▸ Exercise requirements: In the data below, how many lines include the string "Tantra"? Give only the number.

Stored data
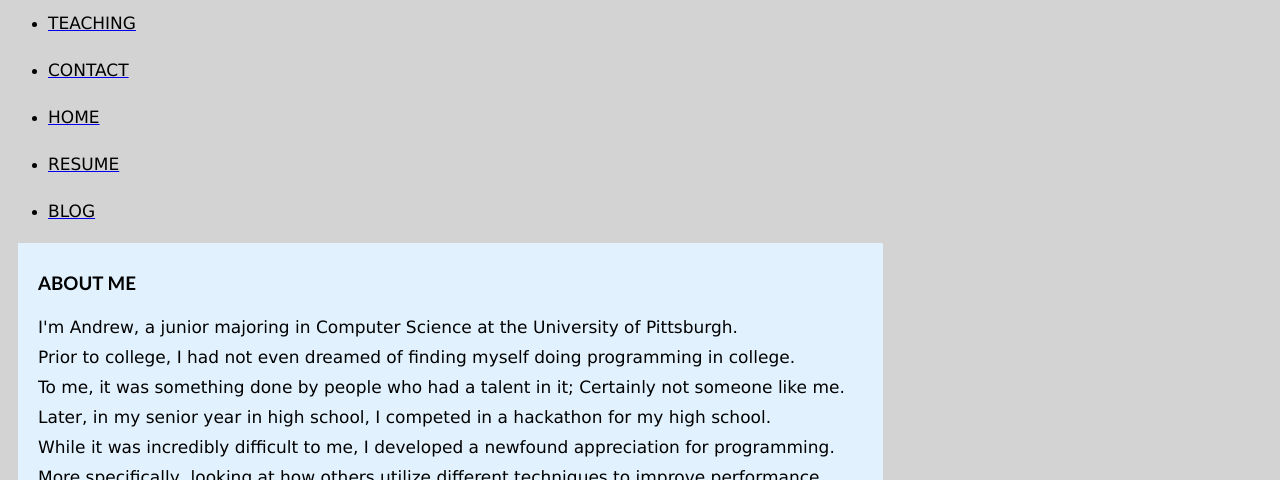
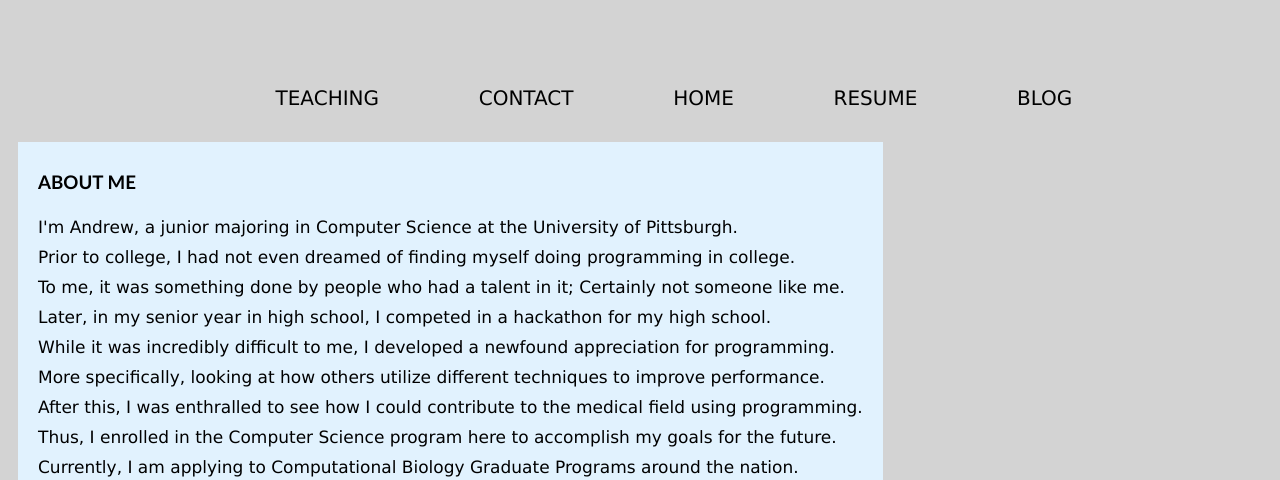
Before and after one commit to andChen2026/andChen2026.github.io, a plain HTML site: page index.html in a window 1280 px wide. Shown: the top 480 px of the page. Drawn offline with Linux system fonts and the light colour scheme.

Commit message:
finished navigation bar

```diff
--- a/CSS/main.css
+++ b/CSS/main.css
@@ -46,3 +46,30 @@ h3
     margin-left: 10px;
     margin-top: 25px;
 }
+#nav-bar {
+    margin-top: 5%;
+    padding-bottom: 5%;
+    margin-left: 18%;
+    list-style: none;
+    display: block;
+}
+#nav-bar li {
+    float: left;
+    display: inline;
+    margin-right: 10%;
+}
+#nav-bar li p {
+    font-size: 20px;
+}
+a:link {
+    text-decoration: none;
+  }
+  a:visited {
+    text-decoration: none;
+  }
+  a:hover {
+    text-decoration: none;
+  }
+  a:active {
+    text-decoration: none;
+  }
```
---
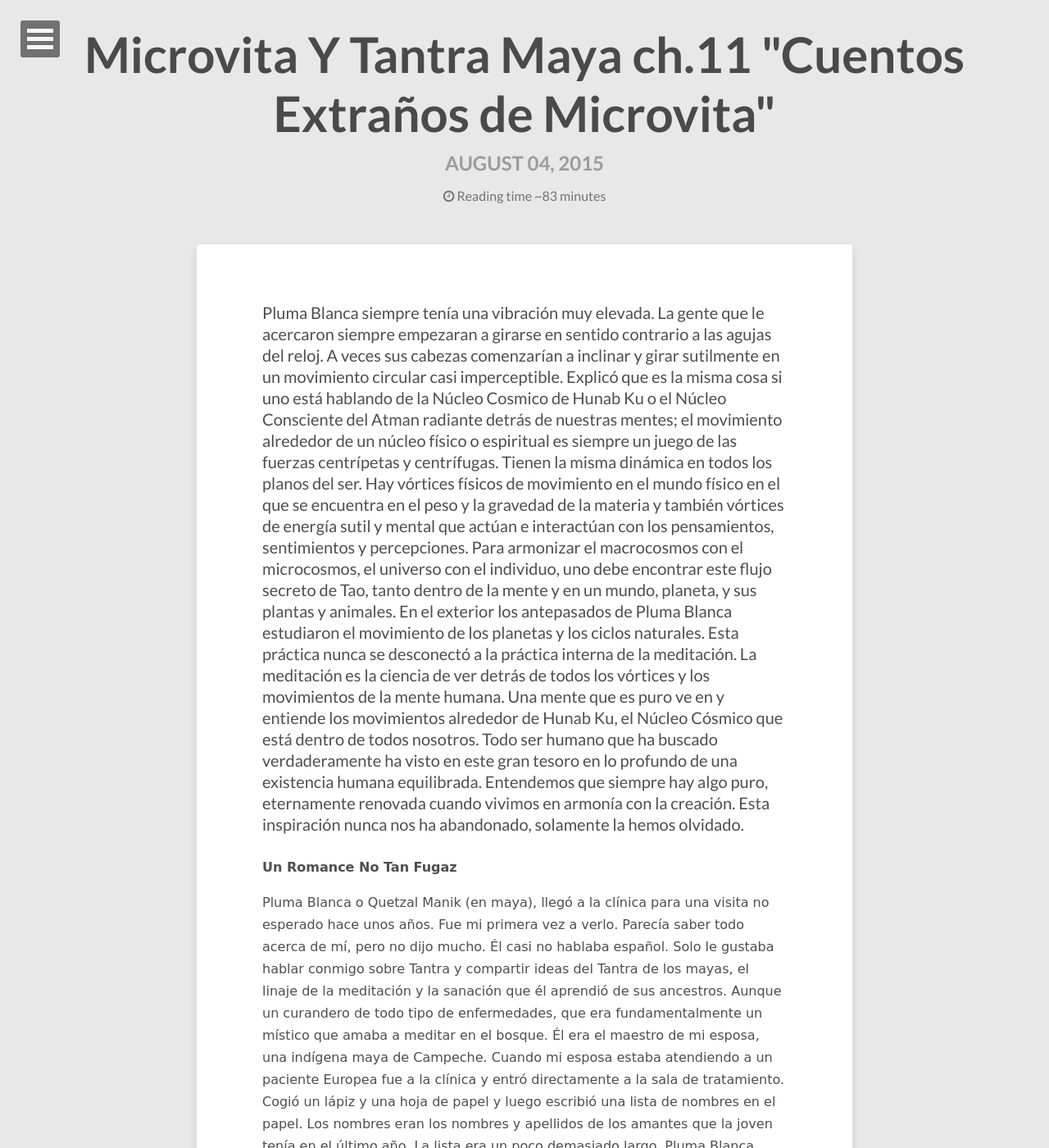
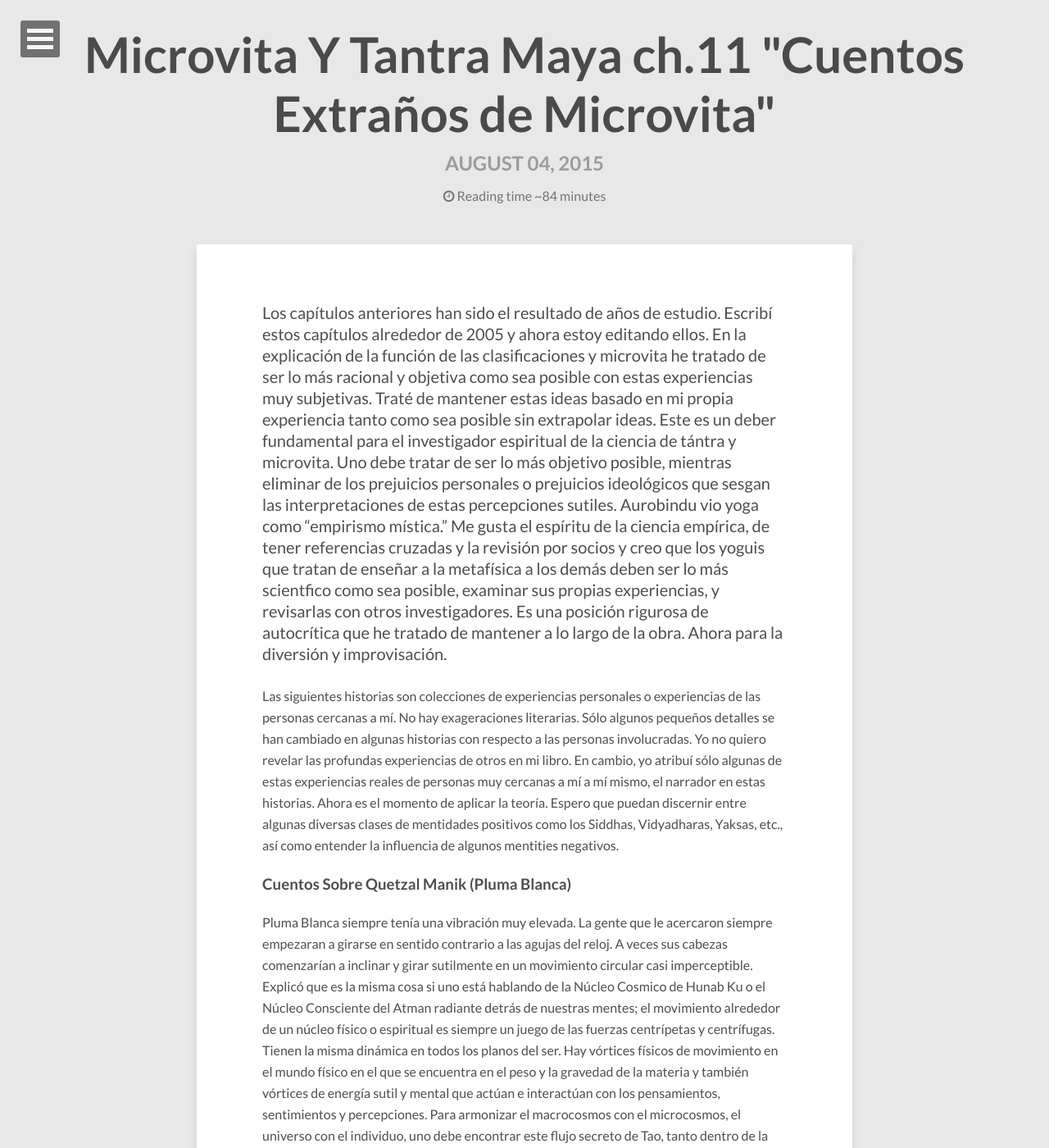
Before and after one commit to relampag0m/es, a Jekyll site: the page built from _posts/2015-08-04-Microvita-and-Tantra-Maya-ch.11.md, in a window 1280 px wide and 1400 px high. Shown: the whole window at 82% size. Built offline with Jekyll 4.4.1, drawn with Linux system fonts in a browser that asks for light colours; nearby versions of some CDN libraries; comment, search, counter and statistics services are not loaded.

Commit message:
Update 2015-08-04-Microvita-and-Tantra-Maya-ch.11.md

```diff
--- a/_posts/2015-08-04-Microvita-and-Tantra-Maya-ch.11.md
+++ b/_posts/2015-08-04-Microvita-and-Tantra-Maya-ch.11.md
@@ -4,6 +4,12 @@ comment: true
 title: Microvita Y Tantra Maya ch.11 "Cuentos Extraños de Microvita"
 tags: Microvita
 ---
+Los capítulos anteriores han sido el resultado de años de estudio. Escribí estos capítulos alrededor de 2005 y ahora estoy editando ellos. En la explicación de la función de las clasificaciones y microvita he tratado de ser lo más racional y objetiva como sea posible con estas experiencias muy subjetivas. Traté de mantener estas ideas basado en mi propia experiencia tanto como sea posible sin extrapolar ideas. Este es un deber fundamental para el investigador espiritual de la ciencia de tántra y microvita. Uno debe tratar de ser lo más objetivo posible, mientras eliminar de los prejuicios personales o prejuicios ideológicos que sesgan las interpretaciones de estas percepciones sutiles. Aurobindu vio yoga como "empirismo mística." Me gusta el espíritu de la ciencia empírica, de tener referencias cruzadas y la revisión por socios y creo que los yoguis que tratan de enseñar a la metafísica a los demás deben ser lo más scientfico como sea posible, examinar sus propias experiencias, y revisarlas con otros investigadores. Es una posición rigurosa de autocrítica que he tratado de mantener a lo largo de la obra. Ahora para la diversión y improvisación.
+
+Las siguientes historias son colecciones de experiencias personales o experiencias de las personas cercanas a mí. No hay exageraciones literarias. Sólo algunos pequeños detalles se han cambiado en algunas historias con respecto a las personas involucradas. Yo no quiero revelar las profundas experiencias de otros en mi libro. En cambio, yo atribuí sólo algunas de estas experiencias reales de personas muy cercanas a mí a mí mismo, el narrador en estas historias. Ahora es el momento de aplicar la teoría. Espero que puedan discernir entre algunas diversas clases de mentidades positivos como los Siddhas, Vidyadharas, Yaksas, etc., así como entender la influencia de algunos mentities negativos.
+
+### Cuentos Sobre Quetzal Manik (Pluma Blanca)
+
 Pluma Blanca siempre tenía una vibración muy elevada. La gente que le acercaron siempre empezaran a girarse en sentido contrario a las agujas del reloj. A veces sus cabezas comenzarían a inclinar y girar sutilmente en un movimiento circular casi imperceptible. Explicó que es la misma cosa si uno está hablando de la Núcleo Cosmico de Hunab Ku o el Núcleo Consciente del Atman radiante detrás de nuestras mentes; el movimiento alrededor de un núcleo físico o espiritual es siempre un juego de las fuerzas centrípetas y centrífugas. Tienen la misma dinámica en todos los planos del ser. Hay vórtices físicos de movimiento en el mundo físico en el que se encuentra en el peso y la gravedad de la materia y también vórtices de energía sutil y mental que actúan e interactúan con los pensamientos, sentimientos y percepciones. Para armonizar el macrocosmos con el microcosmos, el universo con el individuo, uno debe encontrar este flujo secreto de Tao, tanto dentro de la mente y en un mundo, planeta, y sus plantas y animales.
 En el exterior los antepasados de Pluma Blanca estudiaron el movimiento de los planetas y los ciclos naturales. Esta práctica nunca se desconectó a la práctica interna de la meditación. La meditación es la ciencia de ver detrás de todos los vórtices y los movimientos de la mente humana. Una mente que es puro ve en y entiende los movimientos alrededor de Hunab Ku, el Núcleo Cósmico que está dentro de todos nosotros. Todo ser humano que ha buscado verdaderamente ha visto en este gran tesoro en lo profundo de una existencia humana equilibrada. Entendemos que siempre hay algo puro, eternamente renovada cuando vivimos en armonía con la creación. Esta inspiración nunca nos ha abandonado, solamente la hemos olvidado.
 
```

▸ Response area: 5